The Court reviews the program approximately every 90 days. DOJ conducts rigorous oversight of the handling of the data received to ensure the applicable restrictions are followed. In addition, DOJ and ODNI regularly review the program implementation to ensure it continues to comply with the law.
The Patriot Act was signed into law in October 2001 and included authority to compel production of business records and other tangible things relevant to an authorized national security investigation with the approval of the FISC. This provision has subsequently been reauthorized over the course of two Administrations – in 2006 and in 2011. It has been an important investigative tool that has been used over the course of two Administrations, with the authorization and oversight of the FISC and the Congress.
In the end, Clapper says that "surveillance programs like this one are consistently subject to safeguards that are designed to strike the appropriate balance between national security interests and civil liberties and privacy concerns."
So, the official story is that PRISM is strictly used to monitor foreign threats and communications.

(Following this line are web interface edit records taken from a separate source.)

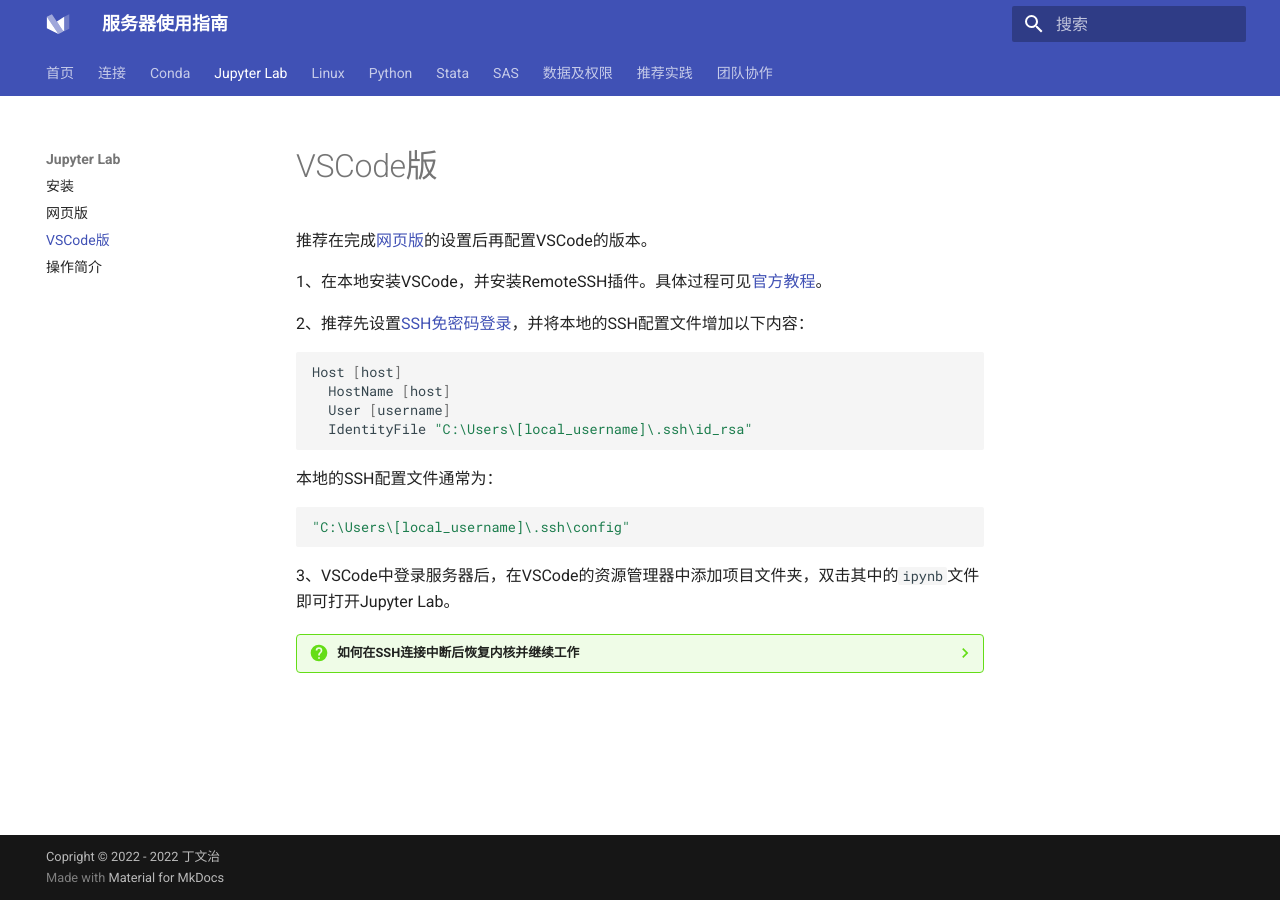
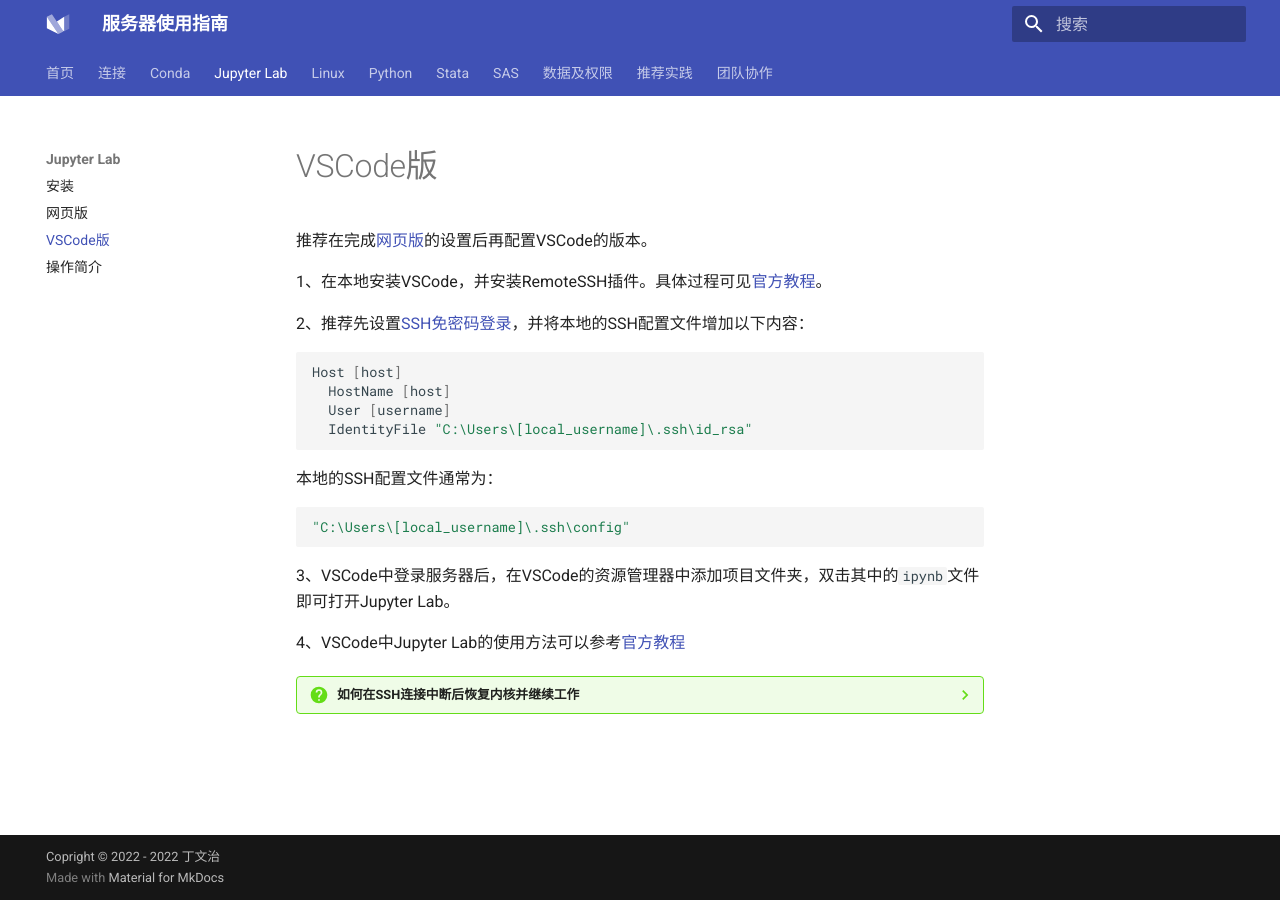
Before and after one commit to Wenzhi-Ding/Server-User-Guide, an MkDocs documentation site: the page built from docs/03-jupyter/vscode.md, in a window 1280 px wide. Built offline with MkDocs 1.6.1 and Material for MkDocs 9.7.7, drawn with Linux system fonts in a browser that asks for light colours.

Commit message:
Add VSCode Jupyter guide

```diff
--- a/docs/03-jupyter/vscode.md
+++ b/docs/03-jupyter/vscode.md
@@ -19,6 +19,8 @@
 
 3、VSCode中登录服务器后，在VSCode的资源管理器中添加项目文件夹，双击其中的`ipynb`文件即可打开Jupyter Lab。
 
+4、VSCode中Jupyter Lab的使用方法可以参考[官方教程](https://code.visualstudio.com/docs/datascience/jupyter-notebooks)
+
 ??? question "如何在SSH连接中断后恢复内核并继续工作"
 
 	首先需要确保已按照[该方式](08-linux/screen)运行Jupyter Lab。
```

There may be some "incidental" data here and there, but the NSA claims to not use this information. They would never think to violate your privacy and civil liberties with PRISM and related programs.
That's great and all, but the mere existence of PRISM is enough cause for concern. Even if it's strictly used for the monitoring of foreign threats, there's no guarantee that it won't be abused in the future. The ACLU seems to agree when it says that "these revelations are a reminder that Congress has given the executive branch far too much power to invade individual privacy, that existing civil liberties safeguards are grossly inadequate, and that powers exercised entirely in secret, without public accountability of any kind, will certainly be abused."
Do you trust the government in regards to the NSA and PRISM? Or do you think this goes too far? Let us know in the comments.